■ **Aim of the task**:
In which lines of the data does the string "routes" appear? Copy every one.

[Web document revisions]

# # # # # # #

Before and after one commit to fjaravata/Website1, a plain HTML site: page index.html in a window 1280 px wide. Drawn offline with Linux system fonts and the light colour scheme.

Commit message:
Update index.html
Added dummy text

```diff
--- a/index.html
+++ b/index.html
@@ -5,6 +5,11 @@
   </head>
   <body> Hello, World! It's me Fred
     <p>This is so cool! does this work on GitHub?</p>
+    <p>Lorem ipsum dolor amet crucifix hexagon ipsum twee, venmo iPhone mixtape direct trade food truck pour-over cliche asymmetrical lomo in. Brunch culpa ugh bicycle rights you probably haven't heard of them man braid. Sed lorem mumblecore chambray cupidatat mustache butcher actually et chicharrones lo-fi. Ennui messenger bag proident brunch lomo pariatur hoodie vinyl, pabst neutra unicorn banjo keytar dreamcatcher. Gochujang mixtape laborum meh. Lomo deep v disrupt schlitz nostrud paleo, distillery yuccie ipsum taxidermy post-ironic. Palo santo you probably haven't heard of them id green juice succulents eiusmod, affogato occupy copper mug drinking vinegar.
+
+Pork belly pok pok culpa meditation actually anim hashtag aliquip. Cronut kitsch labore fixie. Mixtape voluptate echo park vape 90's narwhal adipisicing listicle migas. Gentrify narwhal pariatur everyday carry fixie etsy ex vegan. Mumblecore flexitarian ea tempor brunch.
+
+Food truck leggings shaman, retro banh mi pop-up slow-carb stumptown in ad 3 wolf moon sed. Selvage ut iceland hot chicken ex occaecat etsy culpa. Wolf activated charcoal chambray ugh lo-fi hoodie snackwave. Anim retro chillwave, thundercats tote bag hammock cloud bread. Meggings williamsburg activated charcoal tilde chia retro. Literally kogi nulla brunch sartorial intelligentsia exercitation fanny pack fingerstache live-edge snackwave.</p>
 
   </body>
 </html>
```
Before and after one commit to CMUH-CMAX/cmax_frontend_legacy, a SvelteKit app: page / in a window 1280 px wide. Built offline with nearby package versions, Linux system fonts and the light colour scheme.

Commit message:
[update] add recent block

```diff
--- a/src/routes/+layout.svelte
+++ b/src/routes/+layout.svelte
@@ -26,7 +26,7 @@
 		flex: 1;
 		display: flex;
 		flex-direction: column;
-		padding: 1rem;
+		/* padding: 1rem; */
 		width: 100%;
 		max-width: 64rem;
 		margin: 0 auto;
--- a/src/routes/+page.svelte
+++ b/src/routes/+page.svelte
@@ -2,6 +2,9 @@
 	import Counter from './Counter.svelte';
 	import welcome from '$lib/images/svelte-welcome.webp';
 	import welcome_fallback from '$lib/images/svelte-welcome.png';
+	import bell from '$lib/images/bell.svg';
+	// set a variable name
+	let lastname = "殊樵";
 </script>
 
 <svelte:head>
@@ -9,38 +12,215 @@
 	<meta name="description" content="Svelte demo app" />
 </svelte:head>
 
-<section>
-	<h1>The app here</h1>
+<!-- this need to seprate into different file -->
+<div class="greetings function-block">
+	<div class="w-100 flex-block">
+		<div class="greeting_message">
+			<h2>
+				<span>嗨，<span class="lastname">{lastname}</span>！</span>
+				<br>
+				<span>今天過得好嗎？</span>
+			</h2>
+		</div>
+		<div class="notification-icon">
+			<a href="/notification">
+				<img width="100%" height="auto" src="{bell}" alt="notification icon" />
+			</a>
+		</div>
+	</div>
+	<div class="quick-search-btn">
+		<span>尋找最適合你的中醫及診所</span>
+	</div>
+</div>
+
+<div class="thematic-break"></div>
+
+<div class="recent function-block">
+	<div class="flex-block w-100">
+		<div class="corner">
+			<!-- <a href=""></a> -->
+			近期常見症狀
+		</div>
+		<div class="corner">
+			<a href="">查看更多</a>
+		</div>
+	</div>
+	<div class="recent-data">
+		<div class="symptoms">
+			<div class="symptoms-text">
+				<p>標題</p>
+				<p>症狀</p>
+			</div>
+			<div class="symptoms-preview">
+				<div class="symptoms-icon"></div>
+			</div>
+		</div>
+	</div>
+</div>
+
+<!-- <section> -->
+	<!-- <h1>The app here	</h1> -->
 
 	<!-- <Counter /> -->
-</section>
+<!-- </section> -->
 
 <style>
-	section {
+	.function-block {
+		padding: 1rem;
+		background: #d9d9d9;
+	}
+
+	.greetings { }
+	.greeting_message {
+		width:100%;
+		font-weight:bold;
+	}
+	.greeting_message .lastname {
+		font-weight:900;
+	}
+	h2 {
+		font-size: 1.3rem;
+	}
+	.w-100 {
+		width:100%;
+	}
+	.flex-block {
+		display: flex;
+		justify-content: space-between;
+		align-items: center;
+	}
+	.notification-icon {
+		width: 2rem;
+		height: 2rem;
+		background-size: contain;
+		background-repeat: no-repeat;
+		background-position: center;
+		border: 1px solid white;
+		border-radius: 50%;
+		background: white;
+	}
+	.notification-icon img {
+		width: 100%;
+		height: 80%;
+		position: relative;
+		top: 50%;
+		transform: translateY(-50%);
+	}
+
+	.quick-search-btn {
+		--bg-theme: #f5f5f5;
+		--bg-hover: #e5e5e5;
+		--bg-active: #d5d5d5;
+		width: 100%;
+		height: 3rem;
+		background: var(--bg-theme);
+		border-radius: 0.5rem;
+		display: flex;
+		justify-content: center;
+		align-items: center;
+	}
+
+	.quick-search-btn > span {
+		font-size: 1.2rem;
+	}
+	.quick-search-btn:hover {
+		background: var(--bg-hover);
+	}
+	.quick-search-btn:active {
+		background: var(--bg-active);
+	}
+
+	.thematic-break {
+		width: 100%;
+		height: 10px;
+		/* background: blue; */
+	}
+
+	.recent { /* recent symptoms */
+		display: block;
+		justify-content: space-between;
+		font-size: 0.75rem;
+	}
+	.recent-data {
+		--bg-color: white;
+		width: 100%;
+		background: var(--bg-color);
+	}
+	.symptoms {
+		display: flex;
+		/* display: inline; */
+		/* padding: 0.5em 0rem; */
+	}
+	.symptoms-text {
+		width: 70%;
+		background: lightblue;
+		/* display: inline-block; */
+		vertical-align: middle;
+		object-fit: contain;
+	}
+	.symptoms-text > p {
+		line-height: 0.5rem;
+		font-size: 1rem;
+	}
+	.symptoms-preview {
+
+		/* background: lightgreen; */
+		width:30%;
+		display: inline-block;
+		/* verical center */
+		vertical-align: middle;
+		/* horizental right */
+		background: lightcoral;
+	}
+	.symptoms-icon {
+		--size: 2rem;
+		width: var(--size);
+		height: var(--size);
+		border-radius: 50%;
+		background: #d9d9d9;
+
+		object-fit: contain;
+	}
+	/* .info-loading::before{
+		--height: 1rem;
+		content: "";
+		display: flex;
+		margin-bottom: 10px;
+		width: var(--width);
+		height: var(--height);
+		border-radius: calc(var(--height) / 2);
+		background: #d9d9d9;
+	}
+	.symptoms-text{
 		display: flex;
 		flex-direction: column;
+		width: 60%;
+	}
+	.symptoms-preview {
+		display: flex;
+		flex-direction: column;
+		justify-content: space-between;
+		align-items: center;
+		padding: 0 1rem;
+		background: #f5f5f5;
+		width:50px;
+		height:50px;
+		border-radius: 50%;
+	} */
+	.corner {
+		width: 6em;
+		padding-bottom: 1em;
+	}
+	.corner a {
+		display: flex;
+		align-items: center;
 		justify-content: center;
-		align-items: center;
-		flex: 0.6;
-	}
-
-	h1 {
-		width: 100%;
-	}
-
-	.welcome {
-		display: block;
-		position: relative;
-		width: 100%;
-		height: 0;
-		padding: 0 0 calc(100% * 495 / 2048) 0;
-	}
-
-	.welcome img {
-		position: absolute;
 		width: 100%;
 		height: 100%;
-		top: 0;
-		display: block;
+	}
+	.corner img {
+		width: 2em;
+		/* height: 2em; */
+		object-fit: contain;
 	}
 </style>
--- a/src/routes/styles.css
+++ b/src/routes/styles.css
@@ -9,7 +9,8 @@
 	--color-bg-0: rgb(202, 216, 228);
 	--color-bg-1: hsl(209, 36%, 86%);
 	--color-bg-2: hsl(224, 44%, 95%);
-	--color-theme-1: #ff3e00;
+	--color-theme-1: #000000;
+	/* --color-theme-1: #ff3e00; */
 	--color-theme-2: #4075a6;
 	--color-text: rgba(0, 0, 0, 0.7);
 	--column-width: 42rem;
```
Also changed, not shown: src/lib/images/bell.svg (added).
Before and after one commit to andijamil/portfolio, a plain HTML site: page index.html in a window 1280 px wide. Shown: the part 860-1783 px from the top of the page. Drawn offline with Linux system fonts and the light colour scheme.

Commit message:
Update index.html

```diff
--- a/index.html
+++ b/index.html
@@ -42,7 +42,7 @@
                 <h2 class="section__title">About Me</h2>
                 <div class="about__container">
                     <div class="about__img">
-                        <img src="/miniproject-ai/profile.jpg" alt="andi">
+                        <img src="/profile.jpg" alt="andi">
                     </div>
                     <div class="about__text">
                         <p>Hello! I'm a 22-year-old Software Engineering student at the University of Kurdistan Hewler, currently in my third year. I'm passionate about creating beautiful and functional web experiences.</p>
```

# # # # # # #

■ **Task solution**:
--- a/src/routes/+layout.svelte
+++ b/src/routes/+layout.svelte
--- a/src/routes/+page.svelte
+++ b/src/routes/+page.svelte
--- a/src/routes/styles.css
+++ b/src/routes/styles.css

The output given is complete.